Caution is advised when considering these tables, as they are extrapolating from the actual data from the 2011 election which was a first-past-the-post mode of voting. It is entirely possible that, if given 2 votes, voters might choose a candidate from one party as their local MP and a candidate from another party as their regional MP. That said, the tables below consider the popular vote, retain two-thirds of the seats as FPTP for local MPs, and redistribute the remaining third of the seats for the regional MPs according to a formula that takes into account local seats won to assign a proportion of regional seats so that the final result is a closer reflection of the popular vote.

Federal election 2011: Scheme A
Scheme A divides the country by its provinces and territories, but per the recommendations of the 2004 Law Commission that studied electoral reform, it divides Québec and Ontario into two and three regions respectively. Unlike the commission’s recommendation, however, the three territories are grouped as one region, thereby keeping 308 seats in the Commons.
  FPTP MMP
Reg. Tot. Conservative Party of Canada New Democratic Party of Canada Liberal Party of Canada Bloc Québécois Green Party of Canada Conservative Party of Canada New Democratic Party of Canada Liberal Party of Canada Bloc Québécois Green Party of Canada
NL 7 1 2 4 0 0 2 2 3 0 0
NS 11 4 3 4 0 0 4 4 3 0 0
NB 10 8 1 1 0 0 6 2 2 0 0
PE 4 1 0 3 0 0 2 0 2 0 0
QC1 38 5 30 0 3 0 7 20 3 8 0
QC2 37 0 29 7 1 0 4 20 6 7 0
ON1 35 25 7 3 0 0 18 9 8 0 0
ON2 35 27 7 1 0 0 18 10 7 0 0
ON3 36 21 8 7 0 0 15 9 12 0 0
MB 14 11 2 1 0 0 8 4 2 0 0
SK 14 13 0 1 0 0 8 5 1 0 0
AB 28 27 1 0 0 0 20 5 2 0 1
BC 36 21 12 2 0 1 17 12 5 0 2
No 3 2 1 0 0 0 2 1 0 0 0
Ca 308 166 103 34 4 1 131 103 56 15 3

Federal election 2011: Scheme B
Scheme B divides the country into nine regions of more or less 35 ridings per region. This scheme retains the divisions for Québec and Ontario into two and three regions respectively, as recommended by the 2004 Law Commission that studied electoral reform, and results in keeping 308 seats in the Commons. Atlantic (Atl.) is Newfoundland and Labarador, Nova Scotia, New Brunswick, and Prince Edward Island; Prairies (P-NU) is Manitoba, Saskatchewan and Nunavut; AB-NT is Alberta and the Northwest Territories; BC-YK is British Columbia and the Yukon.
  FPTP MMP
Reg. Tot. Conservative Party of Canada New Democratic Party of Canada Liberal Party of Canada Bloc Québécois Green Party of Canada Conservative Party of Canada New Democratic Party of Canada Liberal Party of Canada Bloc Québécois Green Party of Canada

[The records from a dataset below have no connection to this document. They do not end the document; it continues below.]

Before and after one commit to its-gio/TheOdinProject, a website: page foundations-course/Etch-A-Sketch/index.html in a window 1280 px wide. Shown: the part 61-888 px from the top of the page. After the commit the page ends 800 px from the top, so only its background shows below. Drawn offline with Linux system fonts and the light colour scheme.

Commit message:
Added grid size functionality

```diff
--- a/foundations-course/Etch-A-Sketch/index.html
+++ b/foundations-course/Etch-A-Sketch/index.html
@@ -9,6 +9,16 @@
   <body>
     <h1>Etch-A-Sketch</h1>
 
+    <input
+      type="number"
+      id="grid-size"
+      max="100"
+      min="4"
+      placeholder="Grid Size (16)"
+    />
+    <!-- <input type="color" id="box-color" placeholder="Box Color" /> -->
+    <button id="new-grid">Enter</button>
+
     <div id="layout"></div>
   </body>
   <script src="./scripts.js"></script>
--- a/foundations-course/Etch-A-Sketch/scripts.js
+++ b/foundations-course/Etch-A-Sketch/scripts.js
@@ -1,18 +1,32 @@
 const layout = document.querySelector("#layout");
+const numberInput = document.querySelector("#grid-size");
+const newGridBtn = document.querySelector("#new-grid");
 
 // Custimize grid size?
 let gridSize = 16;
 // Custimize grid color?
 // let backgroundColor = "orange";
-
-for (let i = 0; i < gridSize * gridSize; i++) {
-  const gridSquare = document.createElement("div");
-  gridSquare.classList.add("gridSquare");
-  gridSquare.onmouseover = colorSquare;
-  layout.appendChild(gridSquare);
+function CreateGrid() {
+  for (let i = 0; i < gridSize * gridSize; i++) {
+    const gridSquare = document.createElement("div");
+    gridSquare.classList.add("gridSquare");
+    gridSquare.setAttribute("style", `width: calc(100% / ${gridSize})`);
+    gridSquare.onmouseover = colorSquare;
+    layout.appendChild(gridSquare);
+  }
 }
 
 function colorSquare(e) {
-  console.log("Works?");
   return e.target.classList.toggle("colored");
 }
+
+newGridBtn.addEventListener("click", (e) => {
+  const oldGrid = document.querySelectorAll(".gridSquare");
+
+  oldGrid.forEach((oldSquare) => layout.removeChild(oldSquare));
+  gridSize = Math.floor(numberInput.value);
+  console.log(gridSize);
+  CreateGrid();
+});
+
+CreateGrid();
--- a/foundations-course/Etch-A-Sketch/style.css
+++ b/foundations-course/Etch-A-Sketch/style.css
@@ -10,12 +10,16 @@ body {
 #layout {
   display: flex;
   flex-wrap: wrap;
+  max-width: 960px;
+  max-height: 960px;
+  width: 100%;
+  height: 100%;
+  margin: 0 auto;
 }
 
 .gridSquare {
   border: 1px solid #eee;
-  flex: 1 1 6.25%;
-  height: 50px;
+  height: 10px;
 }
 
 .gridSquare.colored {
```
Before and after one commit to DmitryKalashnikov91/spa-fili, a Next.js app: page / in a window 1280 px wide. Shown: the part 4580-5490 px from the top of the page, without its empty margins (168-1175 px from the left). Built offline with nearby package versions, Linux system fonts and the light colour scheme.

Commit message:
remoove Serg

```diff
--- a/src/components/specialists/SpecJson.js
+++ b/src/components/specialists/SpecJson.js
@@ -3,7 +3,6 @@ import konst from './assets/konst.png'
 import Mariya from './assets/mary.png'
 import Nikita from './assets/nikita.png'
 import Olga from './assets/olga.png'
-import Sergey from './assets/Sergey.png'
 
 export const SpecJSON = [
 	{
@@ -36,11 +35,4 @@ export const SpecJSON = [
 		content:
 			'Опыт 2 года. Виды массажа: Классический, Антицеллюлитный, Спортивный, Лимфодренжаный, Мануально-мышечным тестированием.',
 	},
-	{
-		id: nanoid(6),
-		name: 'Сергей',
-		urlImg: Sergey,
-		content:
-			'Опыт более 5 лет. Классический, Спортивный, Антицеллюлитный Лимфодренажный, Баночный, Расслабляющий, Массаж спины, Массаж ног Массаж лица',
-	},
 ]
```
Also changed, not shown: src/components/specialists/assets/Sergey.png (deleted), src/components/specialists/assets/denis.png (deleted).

Atl. 32 14 6 12 0 0 12 10 10 0 0
QC1 38 5 30 0 3 0 7 20 3 8 0
QC2 37 0 29 7 1 0 4 20 6 7 0
ON1 35 25 7 3 0 0 18 9 8 0 0
ON2 35 27 7 1 0 0 18 10 7 0 0
ON3 36 21 8 7 0 0 15 9 12 0 0
P-NU 29 25 2 2 0 0 17 8 4 0 0
AB-NT 29 27 2 0 0 0 21 5 2 0 1
BC-YK 37 22 12 2 0 1 17 12 5 0 3
Ca 308 166 103 34 4 1 129 103 57 15 4